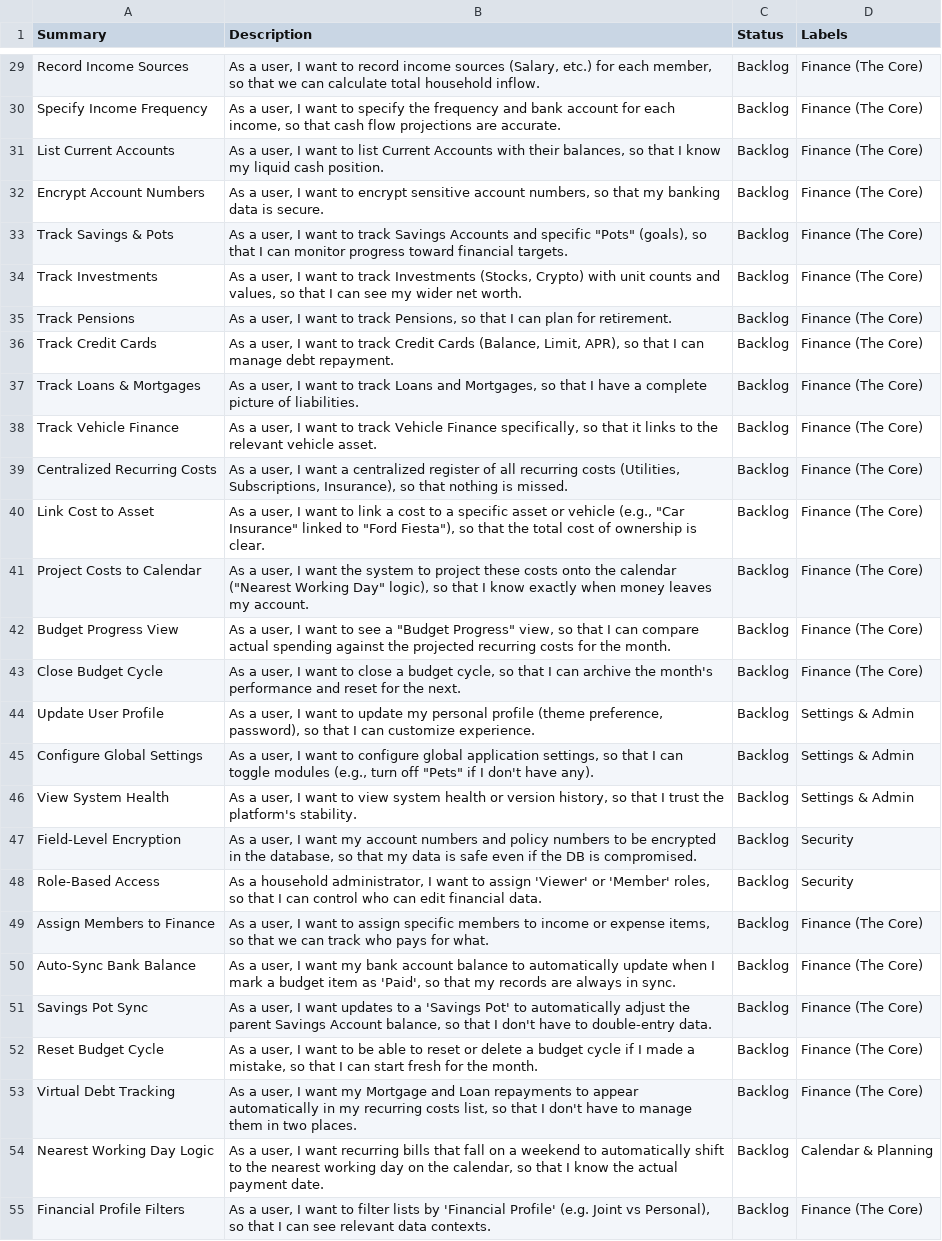
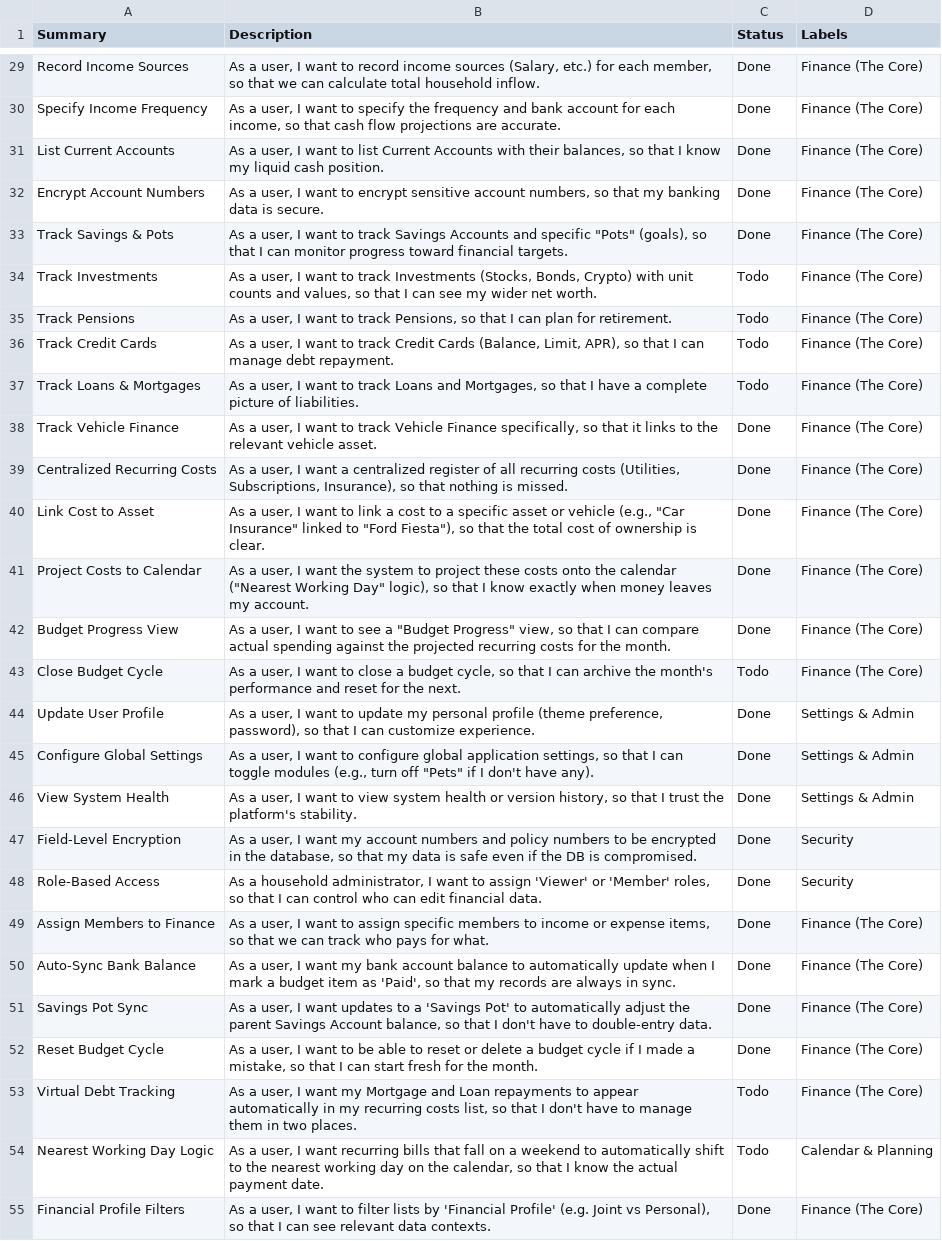
Before and after one commit to mbryantuk/household-project, a CSV file: docs/USER_STORIES.csv, drawn as a sheet; only a part is shown, gaps mark what is left out; the diff covers the shown part only; the diff names each change by its address in the sheet, - before the commit and + after, or states it on an @@ line.

```diff
--- a/docs/USER_STORIES.csv
+++ b/docs/USER_STORIES.csv
-C29:C33 (Status): Backlog
+C29:C33 (Status): Done
-B34 (Description): …Investments (Stocks, Crypto) with…
+B34 (Description): …Investments (Stocks, Bonds, Crypto) with…
-C34:C37 (Status): Backlog
+C34:C37 (Status): Todo
-C38:C42 (Status): Backlog
+C38:C42 (Status): Done
-C43 (Status): Backlog
+C43 (Status): Todo
-C44:C52 (Status): Backlog
+C44:C52 (Status): Done
-C53:C54 (Status): Backlog
+C53:C54 (Status): Todo
-C55 (Status): Backlog
+C55 (Status): Done
```
Also changed, not shown: 62 edited cells elsewhere in this file, 6 other files.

■ ■ ■ ■

■ TASK INSTRUCTIONS:
Pictures are not part of the copy; retype all the other material exactly.

■ OUTPUT BELOW:
Before and after one commit to mbryantuk/household-project, a CSV file: docs/USER_STORIES.csv, drawn as a sheet; only a part is shown, gaps mark what is left out; the diff covers the shown part only; the diff names each change by its address in the sheet, - before the commit and + after, or states it on an @@ line.

```diff
--- a/docs/USER_STORIES.csv
+++ b/docs/USER_STORIES.csv
-C29:C33 (Status): Backlog
+C29:C33 (Status): Done
-B34 (Description): …Investments (Stocks, Crypto) with…
+B34 (Description): …Investments (Stocks, Bonds, Crypto) with…
-C34:C37 (Status): Backlog
+C34:C37 (Status): Todo
-C38:C42 (Status): Backlog
+C38:C42 (Status): Done
-C43 (Status): Backlog
+C43 (Status): Todo
-C44:C52 (Status): Backlog
+C44:C52 (Status): Done
-C53:C54 (Status): Backlog
+C53:C54 (Status): Todo
-C55 (Status): Backlog
+C55 (Status): Done
```
Also changed, not shown: 62 edited cells elsewhere in this file, 6 other files.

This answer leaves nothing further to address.